Over 95% of the world's leather is chrome-tanned; chromium is a heavy metal and a health-hazard to humans and animals if released to water sources. In addition to the waste and as a result of poor tanning process, the free radical molecules could be left loose to oxidize into chromium-6, which is highly carcinogenic.
The alternative to chrome is "vegetable tanning". This process uses the bark of trees and takes over two months to complete. While chromium only needs a few days to take effect. However, the waste from vegetable tanning also has its own down sides, including releasing activated carbon into the environment, decrease of leather liability as well as higher cost of the end products.
In addition to genuine snakeskin, awareness of the very fact that every kind of organic leather comes with ethical and environmental costs, which are sometimes more than what you bargained for. Choosing between the bad and worse types of leather origin is now an obvious decision but there is always a conscious-approved choice of artisanal and organic leather varieties with minimal cruelty, or even better, choosing from the synthetic leather goods.
8- Genuine Snakeskin to Vegan Leather with Snakeskin embossing; a Journey from Reptile Atrocity to Cruelty-Free Goods
After gaining a certain knowledge, we can almost never ignore it. You are now acquainted with the origins of snakeskin fashion and how it has manifested into several celebrity- highlighted trends today. You also have learned about the entire process involved in refining the snake hide, including the source species, prices and the geographical outlook on the industry. And the next time there is a conversation about the snakeskin, you can dispose of all the doubts about the subject for your friends and family.

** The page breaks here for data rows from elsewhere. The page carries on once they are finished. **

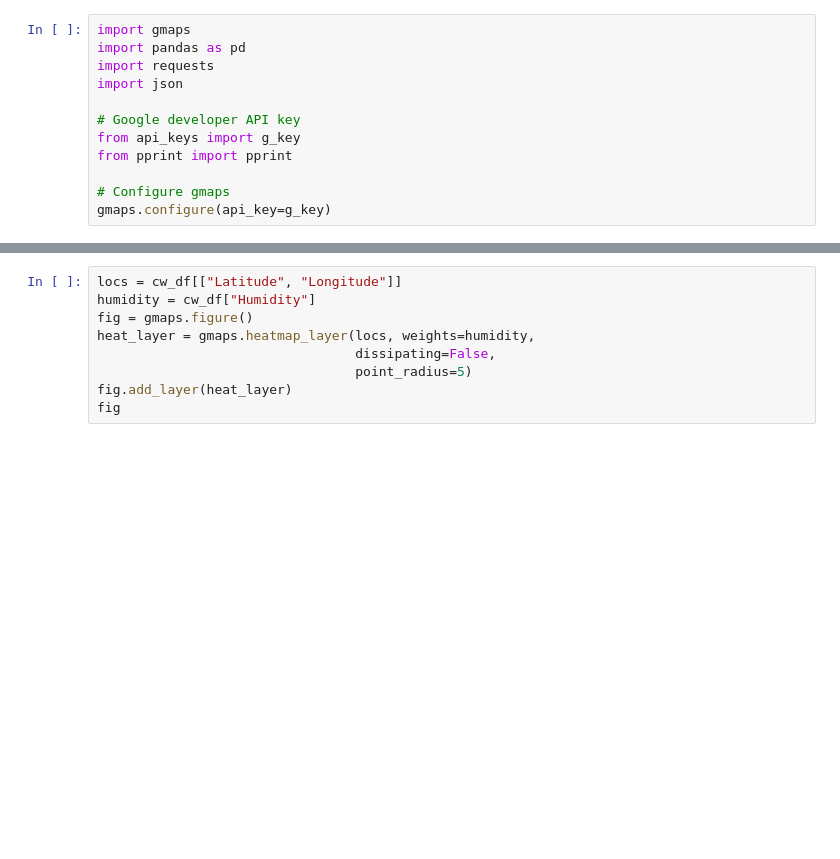
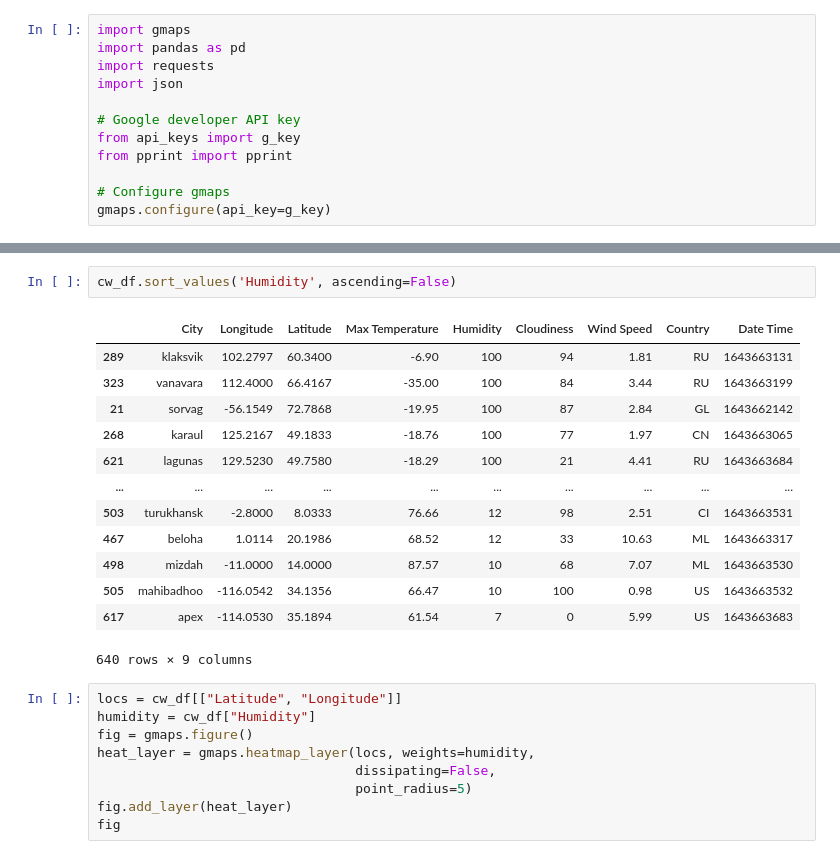
Before and after one commit to jackfarnsworth/python-api-challenge, a Jupyter notebook: WeatherPy/VacationPy.ipynb, the cells around one changed output, grey strips where cells are left out. Saved outputs shown, nothing was run; the diff lists cells and outputs as text; blank space fills up the shorter version.

```diff
--- a/WeatherPy/VacationPy.ipynb
+++ b/WeatherPy/VacationPy.ipynb
@@ -23,3 +23,19 @@ cw_df.head()
+# %%
+cw_df.sort_values('Humidity', ascending=False)
+# %% [output]
+|  | City | Longitude | Latitude | Max Temperature | Humidity | Cloudiness | Wind Speed | Country | Date Time |
+| 289 | klaksvik | 102.2797 | 60.3400 | -6.90 | 100 | 94 | 1.81 | RU | 1643663131 |
+| 323 | vanavara | 112.4000 | 66.4167 | -35.00 | 100 | 84 | 3.44 | RU | 1643663199 |
+| 21 | sorvag | -56.1549 | 72.7868 | -19.95 | 100 | 87 | 2.84 | GL | 1643662142 |
+| 268 | karaul | 125.2167 | 49.1833 | -18.76 | 100 | 77 | 1.97 | CN | 1643663065 |
+| 621 | lagunas | 129.5230 | 49.7580 | -18.29 | 100 | 21 | 4.41 | RU | 1643663684 |
+| ... | ... | ... | ... | ... | ... | ... | ... | ... | ... |
+| 503 | turukhansk | -2.8000 | 8.0333 | 76.66 | 12 | 98 | 2.51 | CI | 1643663531 |
+| 467 | beloha | 1.0114 | 20.1986 | 68.52 | 12 | 33 | 10.63 | ML | 1643663317 |
+| 498 | mizdah | -11.0000 | 14.0000 | 87.57 | 10 | 68 | 7.07 | ML | 1643663530 |
+| 505 | mahibadhoo | -116.0542 | 34.1356 | 66.47 | 10 | 100 | 0.98 | US | 1643663532 |
+| 617 | apex | -114.0530 | 35.1894 | 61.54 | 7 | 0 | 5.99 | US | 1643663683 |
+640 rows × 9 columns
 # %%
 locs = cw_df[["Latitude", "Longitude"]]
 humidity = cw_df["Humidity"]
```
Also changed, not shown: parts of 6 cells of this notebook, 10 other files.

Despite the boundless beauty and timeless fashion of the authentic snakeskin, you have also understood the sinister aspects of its production; from the cruelty on the variety of species of this magnificent reptile, to poachers and smugglers engaged in the industry. Considering all these factors, you can choose with an open eye from animal-based faux alternatives and synthetic leather crafts.
Looking for a bag that is hundred percent cruelty free, but it boasts all the glamour of a genuine snakeskin pattern and texture? Checkout the Snake Print Bag, made of glossy leatherette with an embossed snake print pattern and blending vintage allure and modern craftsmanship together.